“Life can only be understood backwards; but it must be lived forwards.”
“Study the past if you would define the future.”
“ …everything has a past. Everything. A person, an object, a word: everything. If you don’t know the past, you can’t understand the present and plan properly for the future.
Understanding the history of cinematography and the way that cinematography has developed is a key part of understanding the grammar of film language and being able to use it in your own work. It is not, as many people assume, a simple linear history: things used to be simple and now they are more complex (and, by implication, better).

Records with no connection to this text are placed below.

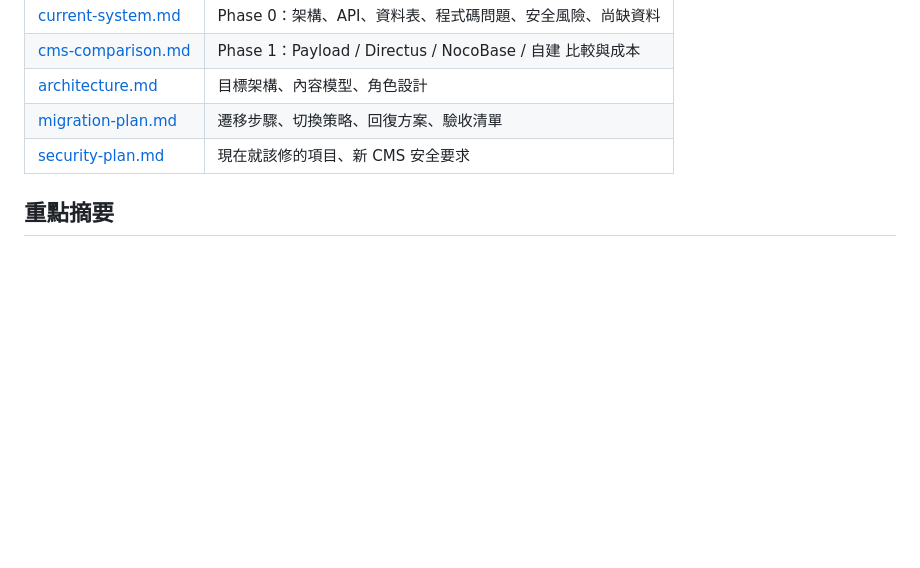
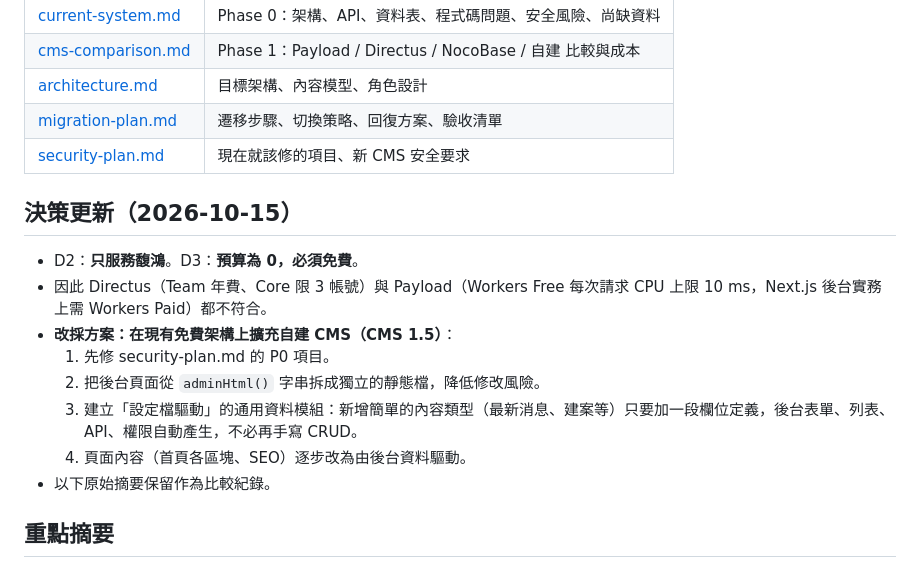
Before and after one commit to Dalimis/full-home, a Markdown page: docs/cms2/README.md, the part around the change. GitHub-like rendering; blank space fills up the shorter version.

Commit message:
docs: CMS 2.0 決策更新——僅服務馥鴻、預算為零，改採擴充自建 CMS
Co-Authored-By: Claude Opus 5.5 <noreply@anthropic.com>
Claude-Session: https://claude.ai/code/session_01WZtqLdyHKu9Tq57L5GFLPx

```diff
--- a/docs/cms2/README.md
+++ b/docs/cms2/README.md
@@ -10,6 +10,17 @@
 | [architecture.md](architecture.md) | 目標架構、內容模型、角色設計 |
 | [migration-plan.md](migration-plan.md) | 遷移步驟、切換策略、回復方案、驗收清單 |
 | [security-plan.md](security-plan.md) | 現在就該修的項目、新 CMS 安全要求 |
+
+## 決策更新（2026-10-15）
+
+- D2：**只服務馥鴻**。D3：**預算為 0，必須免費**。
+- 因此 Directus（Team 年費、Core 限 3 帳號）與 Payload（Workers Free 每次請求 CPU 上限 10 ms，Next.js 後台實務上需 Workers Paid）都不符合。
+- **改採方案：在現有免費架構上擴充自建 CMS（CMS 1.5）**：
+  1. 先修 security-plan.md 的 P0 項目。
+  2. 把後台頁面從 `adminHtml()` 字串拆成獨立的靜態檔，降低修改風險。
+  3. 建立「設定檔驅動」的通用資料模組：新增簡單的內容類型（最新消息、建案等）只要加一段欄位定義，後台表單、列表、API、權限自動產生，不必再手寫 CRUD。
+  4. 頁面內容（首頁各區塊、SEO）逐步改為由後台資料驅動。
+- 以下原始摘要保留作為比較紀錄。
 
 ## 重點摘要
 
```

This week we want you to work in groups to explore a specific film movement from the history of cinema. Once you have researched the movement, we want you to create a one-minute piece of drama that uses the cinematic conventions of that movement. At the screening next week, we will get each group to present their research findings and their piece for the rest of the group to critique.
This week’s Obstructions:
This will use the skills and techniques of cinematography that your researched and applied in the previous two tasks: the long portrait and the sense of place and space.
- Choose dialogue scene from a well-known film. Two examples:
- You must re-imagine the scene using the conventions, both visual and aural, of the film movement that you have been given in class. The piece cannot be a spoof: it must be an affectionate exploration of the movement
Uploading your work When you are finished upload it to Vimeo and add it to the Cine Collective Vimeo page by midnight on Sunday 20th October. We will be feeding back on them during next week’s session.